**What is expected:**
Search the entries for the word "width". Copy every line where it turns up.

**Provided material:**
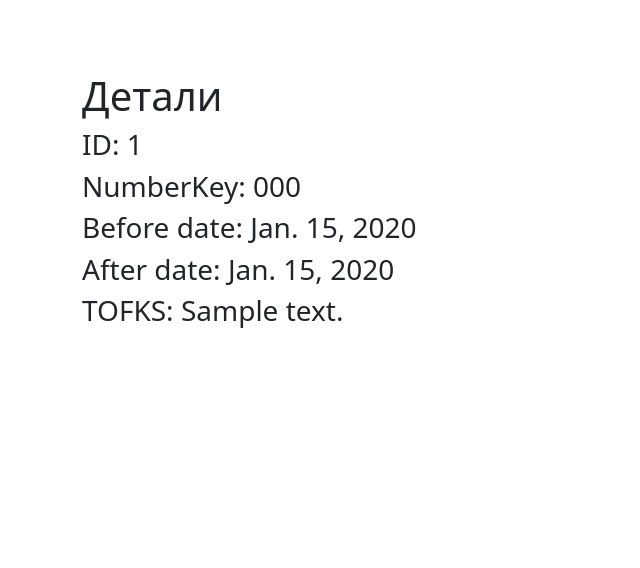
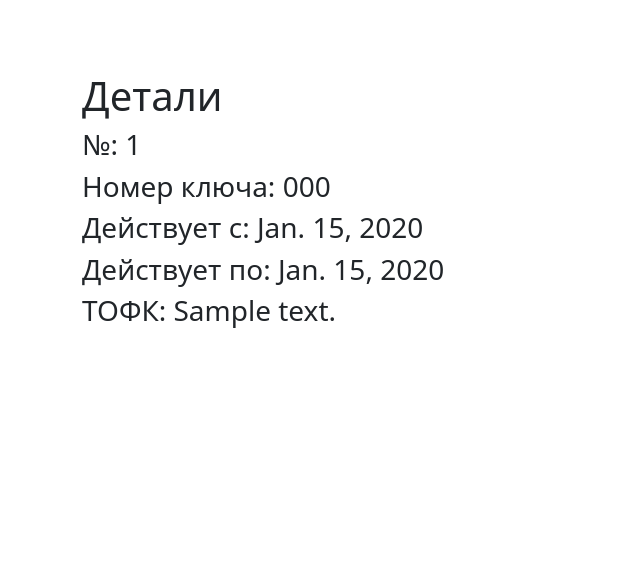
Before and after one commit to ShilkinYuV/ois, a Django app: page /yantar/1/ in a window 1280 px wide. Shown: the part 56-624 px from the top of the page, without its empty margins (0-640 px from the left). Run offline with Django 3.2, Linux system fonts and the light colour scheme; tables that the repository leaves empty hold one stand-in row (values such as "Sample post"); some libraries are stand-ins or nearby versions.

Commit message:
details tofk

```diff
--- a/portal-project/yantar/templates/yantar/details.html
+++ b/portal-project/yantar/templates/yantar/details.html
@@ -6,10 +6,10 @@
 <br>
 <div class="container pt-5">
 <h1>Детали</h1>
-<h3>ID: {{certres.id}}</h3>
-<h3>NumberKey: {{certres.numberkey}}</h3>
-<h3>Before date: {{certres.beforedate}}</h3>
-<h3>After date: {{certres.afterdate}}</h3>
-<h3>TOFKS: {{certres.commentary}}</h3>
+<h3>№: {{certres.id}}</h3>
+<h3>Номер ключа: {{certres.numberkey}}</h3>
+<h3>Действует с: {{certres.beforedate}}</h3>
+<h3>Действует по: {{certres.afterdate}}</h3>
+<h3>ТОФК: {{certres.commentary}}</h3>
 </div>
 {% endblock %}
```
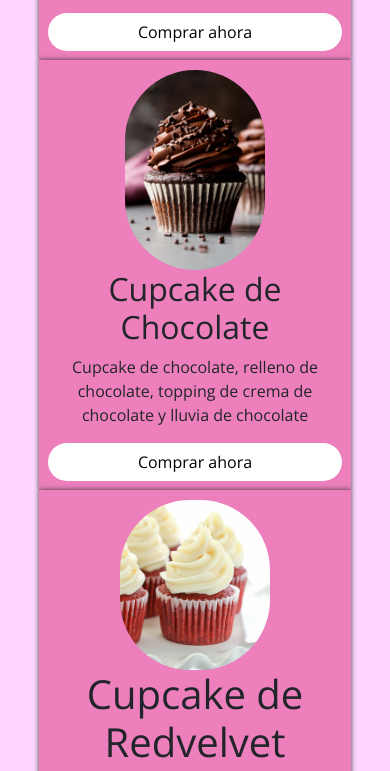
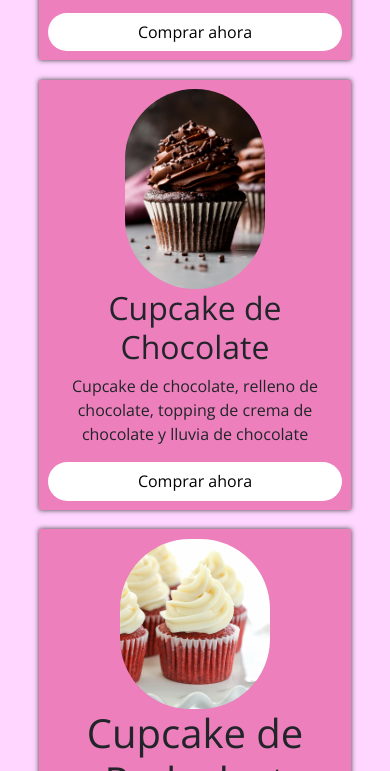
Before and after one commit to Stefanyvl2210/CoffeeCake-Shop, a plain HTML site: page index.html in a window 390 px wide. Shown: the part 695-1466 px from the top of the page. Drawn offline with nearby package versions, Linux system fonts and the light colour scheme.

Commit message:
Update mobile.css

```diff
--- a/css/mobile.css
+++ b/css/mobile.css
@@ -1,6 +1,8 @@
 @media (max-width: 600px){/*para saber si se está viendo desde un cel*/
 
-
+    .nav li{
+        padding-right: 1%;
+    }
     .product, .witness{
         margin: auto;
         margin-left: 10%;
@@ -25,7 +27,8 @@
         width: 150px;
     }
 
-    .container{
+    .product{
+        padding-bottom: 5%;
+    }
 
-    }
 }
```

...

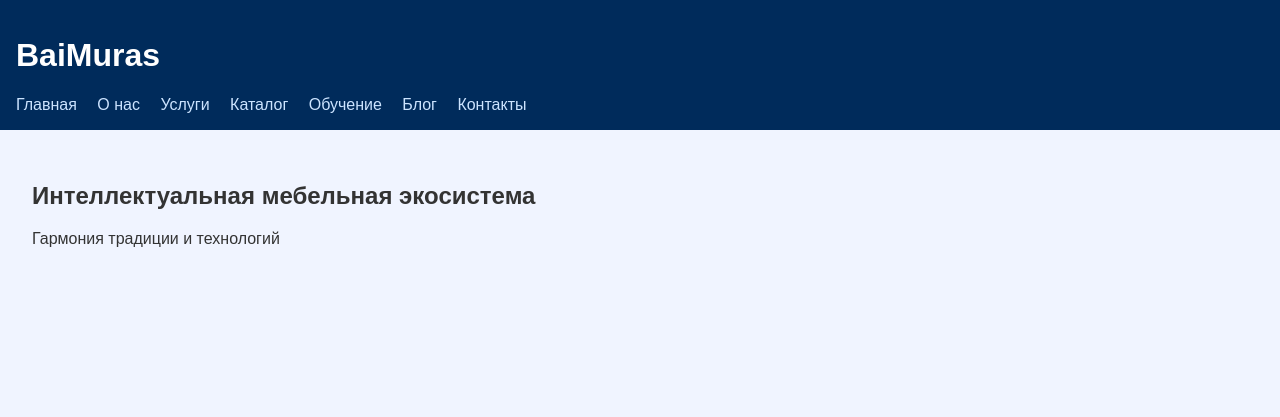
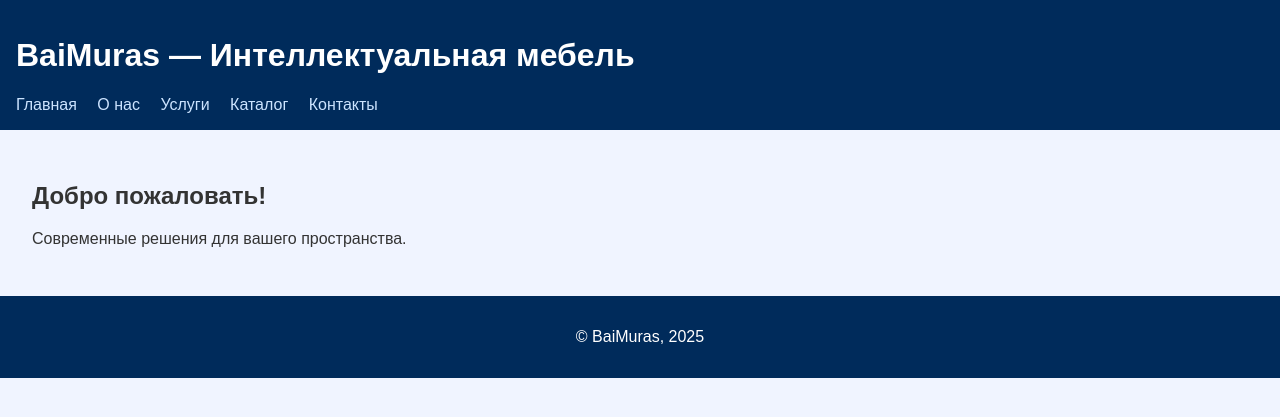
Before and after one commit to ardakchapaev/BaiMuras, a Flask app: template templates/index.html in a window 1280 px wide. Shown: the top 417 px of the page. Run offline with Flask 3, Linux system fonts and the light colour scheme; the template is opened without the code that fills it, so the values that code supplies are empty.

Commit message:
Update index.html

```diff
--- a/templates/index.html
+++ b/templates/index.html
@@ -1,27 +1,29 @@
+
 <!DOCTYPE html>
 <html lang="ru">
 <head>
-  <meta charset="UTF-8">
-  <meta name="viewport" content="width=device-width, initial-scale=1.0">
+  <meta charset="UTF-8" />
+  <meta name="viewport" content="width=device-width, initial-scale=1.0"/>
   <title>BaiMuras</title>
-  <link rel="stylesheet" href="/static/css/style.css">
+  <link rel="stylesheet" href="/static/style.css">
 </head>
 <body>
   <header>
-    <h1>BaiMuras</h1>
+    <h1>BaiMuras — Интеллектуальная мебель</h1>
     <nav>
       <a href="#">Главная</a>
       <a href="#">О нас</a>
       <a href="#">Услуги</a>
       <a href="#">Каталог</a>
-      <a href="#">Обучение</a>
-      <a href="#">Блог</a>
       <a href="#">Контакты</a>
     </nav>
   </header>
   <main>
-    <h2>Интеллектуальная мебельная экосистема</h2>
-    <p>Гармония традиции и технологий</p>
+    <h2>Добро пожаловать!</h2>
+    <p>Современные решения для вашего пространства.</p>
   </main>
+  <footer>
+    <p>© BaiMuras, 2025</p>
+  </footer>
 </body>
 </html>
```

**Result for this exercise:**
 @media (max-width: 600px){/*para saber si se está viendo desde un cel*/
         width: 150px;
-  <meta name="viewport" content="width=device-width, initial-scale=1.0">
+  <meta name="viewport" content="width=device-width, initial-scale=1.0"/>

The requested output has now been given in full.